The only thing to report is how many lines of the data contain the word "middle".

-- SOURCE DATA follows --

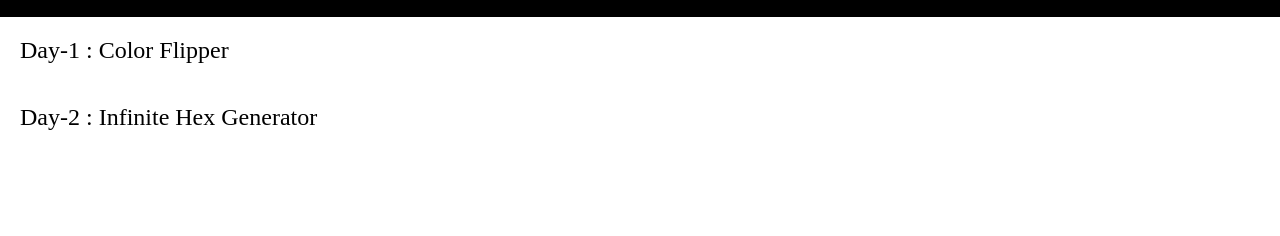
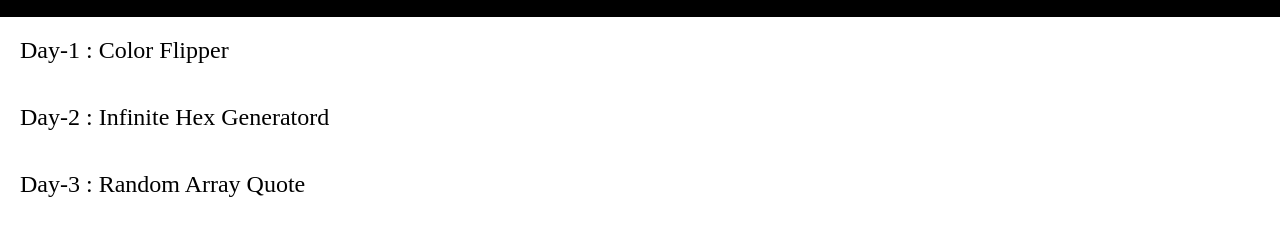
Before and after one commit to confy01/beginner, a plain HTML site: page index.html in a window 1280 px wide. Shown: the part 44-280 px from the top of the page. Drawn offline with Linux system fonts and the light colour scheme.

Commit message:
Add files via upload

```diff
--- a/index.html
+++ b/index.html
@@ -4,7 +4,7 @@
     <meta charset="UTF-8">
     <meta http-equiv="X-UA-Compatible" content="IE=edge">
     <meta name="viewport" content="width=device-width, initial-scale=1.0">
-    <title>Hundred days of code</title>
+    <title>flex</title>
     <link rel="stylesheet" href="styles/base.css">
 
 </head>
@@ -24,7 +24,10 @@
                 <a href="day1.html">Day-1 : Color Flipper</a>
             </li>
             <li>
-                <a href="day2.html">Day-2 : Infinite Hex  Generator</a>
+                <a href="day2.html">Day-2 : Infinite Hex  Generatord</a>
+            </li>
+            <li>
+                <a href="day3.html"> Day-3 : Random Array Quote</a>
             </li>
         </ul>
     </main>
```
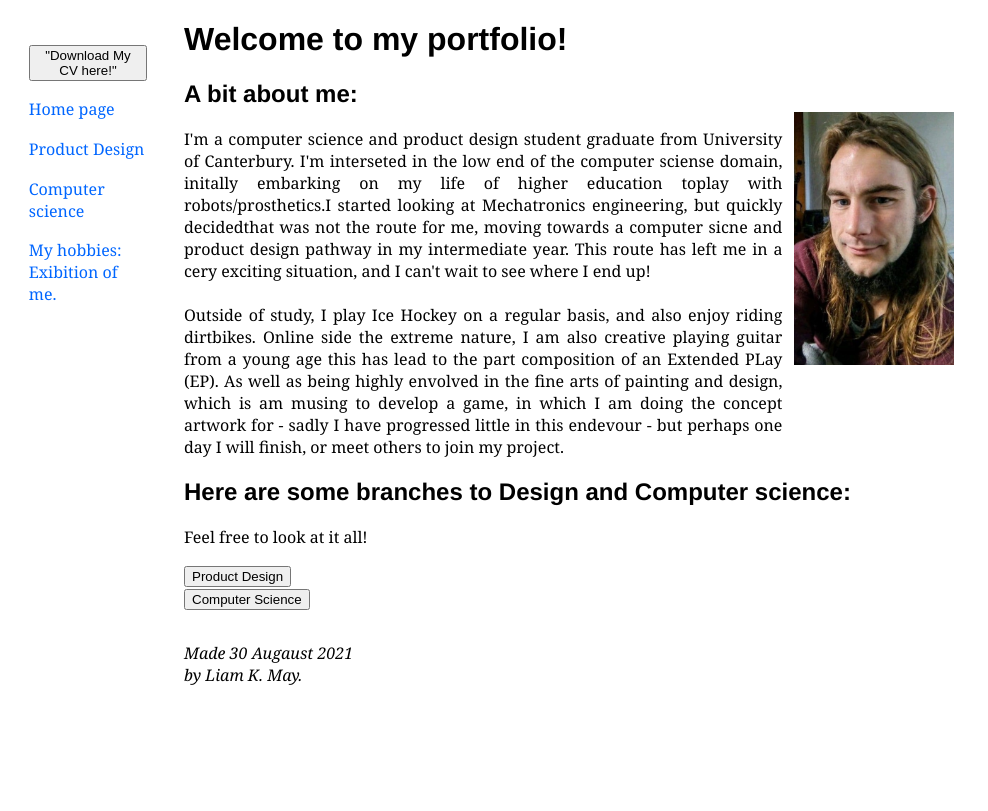
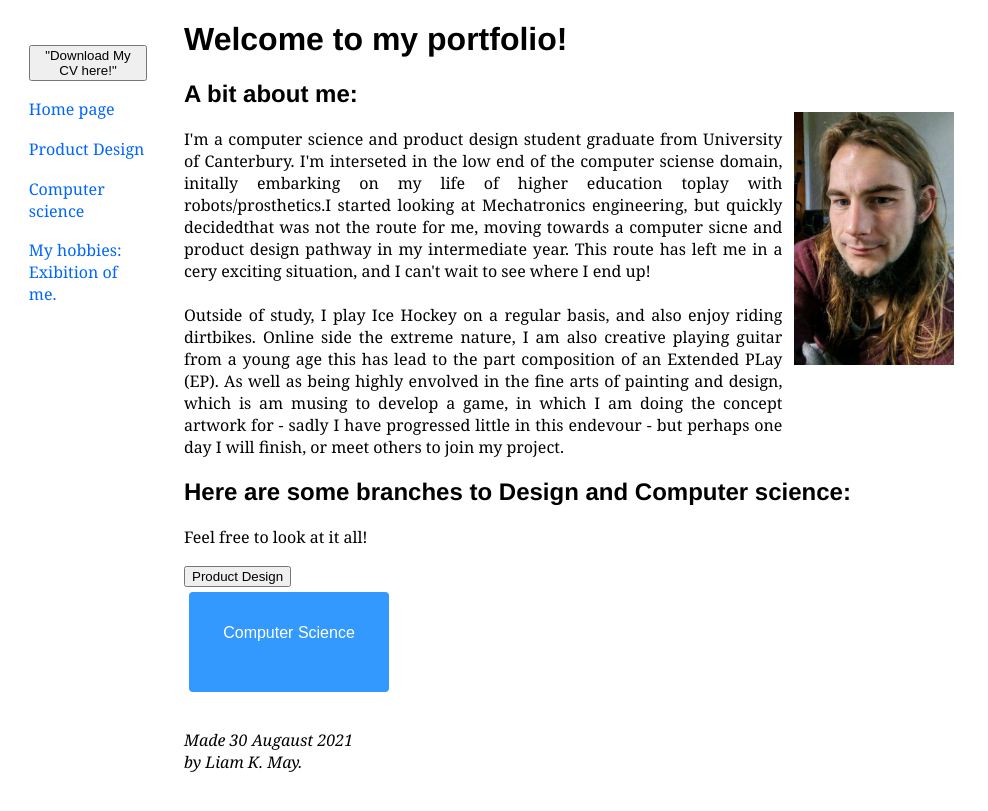
Before and after one commit to TheTriangleTrippa/Portfolio, a Jekyll site: the page built from index.html, in a window 1280 px wide. Shown: the top 811 px of the page, without its empty margins (0-988 px from the left). Built offline with Jekyll 4.4.1, drawn with Linux system fonts in a browser that asks for light colours.

Commit message:
Update profile.html

```diff
--- a/_includes/profile.html
+++ b/_includes/profile.html
@@ -9,10 +9,12 @@
 <!-- Site navigation menu -->
  <ul class="navbar">
      <li><a>
+       <div class="cv-dl-button">
           <form action="https://raw.githubusercontent.com/TheTriangleTrippa/Portfolio/ac819119422470eb97b80d42b2e75e590597b502/LIAM%20MAY%20CV%202020%201.pdf" method="get" target="_blank" >
             <button class="downloader" style="vertical-align:middle"><span>"Download My CV here!"</span>
             </button>
           </form>
+        </div>
        </a>
   <li><a href="index.html">Home page</a>
   <li><a href="ProdDesign.html">Product Design</a>
@@ -43,12 +45,17 @@
 <h2 class="exploration">Here are some branches to Design and Computer science:</h2>
   <p>Feel free to look at it all!
 
+<div class="sci-button">
   <form action="https://thetriangletrippa.github.io/Portfolio/ProdDesign.html" method="get" target="_blank">
       <button class="button.prod" style="vertical-align:middle"><span>Product Design </span> </button>
   </form>
+</div>
+
+ <div class="sci-button">
   <form action="https://thetriangletrippa.github.io/Portfolio/CompSci.html" method="get" target="_blank">
-  <button class="button.sci" style="vertical-align:middle"><span>Computer Science </span></button>
+    <button class="button" style="vertical-align:middle"><span>Computer Science </span></button>
   </form>
+</div>
 
 <img class="drag" src="assets/img/Liam_DP.jpg">
 
```
Lines whose indentation alone changed are shown as unchanged.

-- SOURCE DATA concluded --

▶ [RESPONSE]
4